- _PROBLEM TO WORK ON_
Which lines of the records below contain the string "contact"? Report each of them.

(Collected data)
--*--
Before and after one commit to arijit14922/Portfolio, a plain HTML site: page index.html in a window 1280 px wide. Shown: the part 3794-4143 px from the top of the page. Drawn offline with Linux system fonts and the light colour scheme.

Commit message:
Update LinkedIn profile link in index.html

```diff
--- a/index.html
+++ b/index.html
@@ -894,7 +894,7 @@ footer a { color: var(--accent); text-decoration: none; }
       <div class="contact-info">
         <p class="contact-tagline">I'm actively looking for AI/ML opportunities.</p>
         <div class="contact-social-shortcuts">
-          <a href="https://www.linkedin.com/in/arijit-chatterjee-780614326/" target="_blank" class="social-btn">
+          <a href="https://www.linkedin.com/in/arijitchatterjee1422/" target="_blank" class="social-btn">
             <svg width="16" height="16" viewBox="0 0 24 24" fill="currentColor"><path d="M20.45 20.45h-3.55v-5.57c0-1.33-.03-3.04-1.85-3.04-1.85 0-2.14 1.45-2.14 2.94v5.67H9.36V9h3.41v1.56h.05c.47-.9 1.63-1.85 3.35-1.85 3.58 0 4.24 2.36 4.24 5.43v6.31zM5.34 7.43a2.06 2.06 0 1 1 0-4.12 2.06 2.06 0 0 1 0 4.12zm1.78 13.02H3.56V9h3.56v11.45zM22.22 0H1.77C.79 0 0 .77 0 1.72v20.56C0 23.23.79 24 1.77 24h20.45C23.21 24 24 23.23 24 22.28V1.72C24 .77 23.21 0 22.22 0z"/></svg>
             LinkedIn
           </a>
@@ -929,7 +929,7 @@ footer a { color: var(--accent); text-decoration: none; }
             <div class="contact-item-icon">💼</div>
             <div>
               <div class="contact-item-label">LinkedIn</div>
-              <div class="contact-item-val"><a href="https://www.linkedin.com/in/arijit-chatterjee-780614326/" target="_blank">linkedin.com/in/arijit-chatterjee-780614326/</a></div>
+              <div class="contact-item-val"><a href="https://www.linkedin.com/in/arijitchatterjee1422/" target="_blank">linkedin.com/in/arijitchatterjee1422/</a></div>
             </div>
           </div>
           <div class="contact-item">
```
--*--
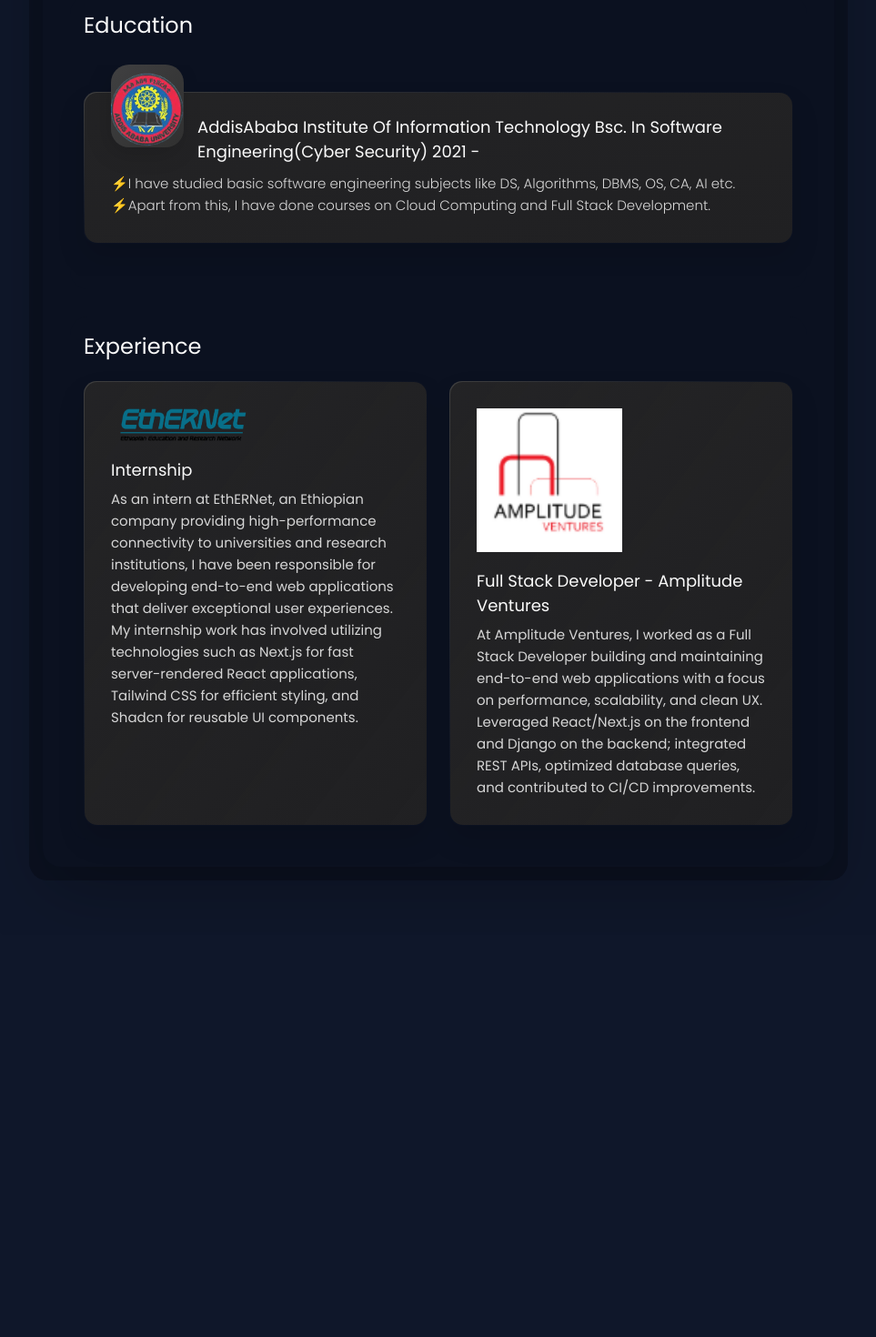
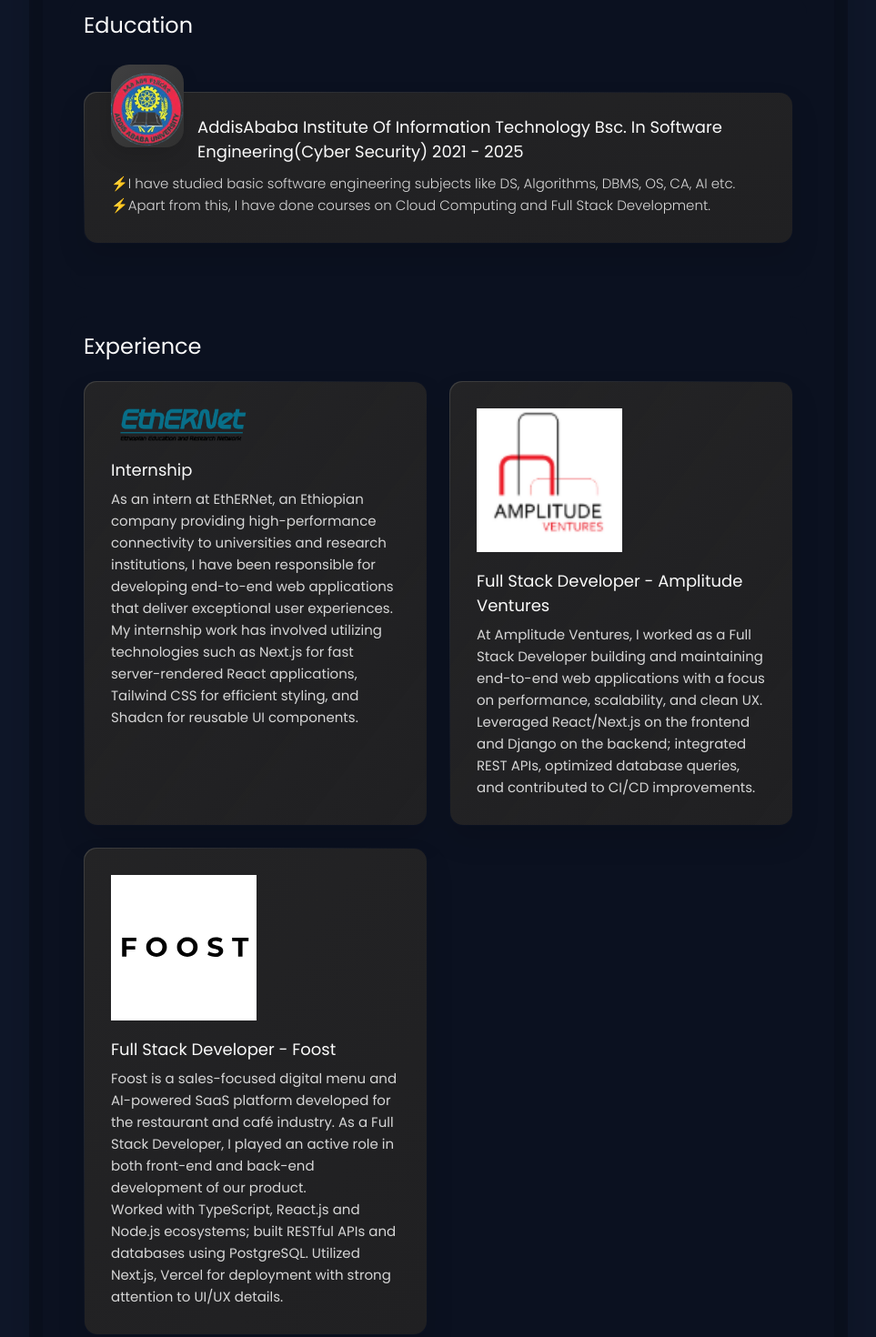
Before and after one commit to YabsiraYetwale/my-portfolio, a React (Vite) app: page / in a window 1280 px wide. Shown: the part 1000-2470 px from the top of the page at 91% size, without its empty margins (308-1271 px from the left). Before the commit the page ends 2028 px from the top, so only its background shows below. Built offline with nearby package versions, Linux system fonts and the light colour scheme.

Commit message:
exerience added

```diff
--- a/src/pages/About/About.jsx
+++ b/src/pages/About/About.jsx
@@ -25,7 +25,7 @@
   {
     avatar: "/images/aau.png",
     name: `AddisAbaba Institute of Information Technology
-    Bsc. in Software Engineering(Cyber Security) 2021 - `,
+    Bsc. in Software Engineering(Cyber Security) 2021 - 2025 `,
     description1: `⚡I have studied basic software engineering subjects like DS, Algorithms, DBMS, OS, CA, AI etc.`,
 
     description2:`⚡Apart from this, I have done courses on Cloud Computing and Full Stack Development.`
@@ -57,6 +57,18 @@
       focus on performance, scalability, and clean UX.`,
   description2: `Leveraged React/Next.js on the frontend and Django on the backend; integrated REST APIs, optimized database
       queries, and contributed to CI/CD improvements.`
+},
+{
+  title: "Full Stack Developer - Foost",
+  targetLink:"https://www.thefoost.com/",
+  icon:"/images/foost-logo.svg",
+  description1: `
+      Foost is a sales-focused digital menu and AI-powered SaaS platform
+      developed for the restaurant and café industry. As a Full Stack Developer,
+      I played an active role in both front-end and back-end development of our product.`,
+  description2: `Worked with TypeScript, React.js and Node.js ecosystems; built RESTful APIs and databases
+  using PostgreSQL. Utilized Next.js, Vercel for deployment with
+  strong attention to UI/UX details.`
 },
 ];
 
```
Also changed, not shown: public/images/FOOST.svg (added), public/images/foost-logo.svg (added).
--*--
- _PROBLEM SOLUTION_
       <div class="contact-info">
         <p class="contact-tagline">I'm actively looking for AI/ML opportunities.</p>
         <div class="contact-social-shortcuts">
             <div class="contact-item-icon">💼</div>
               <div class="contact-item-label">LinkedIn</div>
-              <div class="contact-item-val"><a href="https://www.linkedin.com/in/arijit-chatterjee-780614326/" target="_blank">linkedin.com/in/arijit-chatterjee-780614326/</a></div>
+              <div class="contact-item-val"><a href="https://www.linkedin.com/in/arijitchatterjee1422/" target="_blank">linkedin.com/in/arijitchatterjee1422/</a></div>
           <div class="contact-item">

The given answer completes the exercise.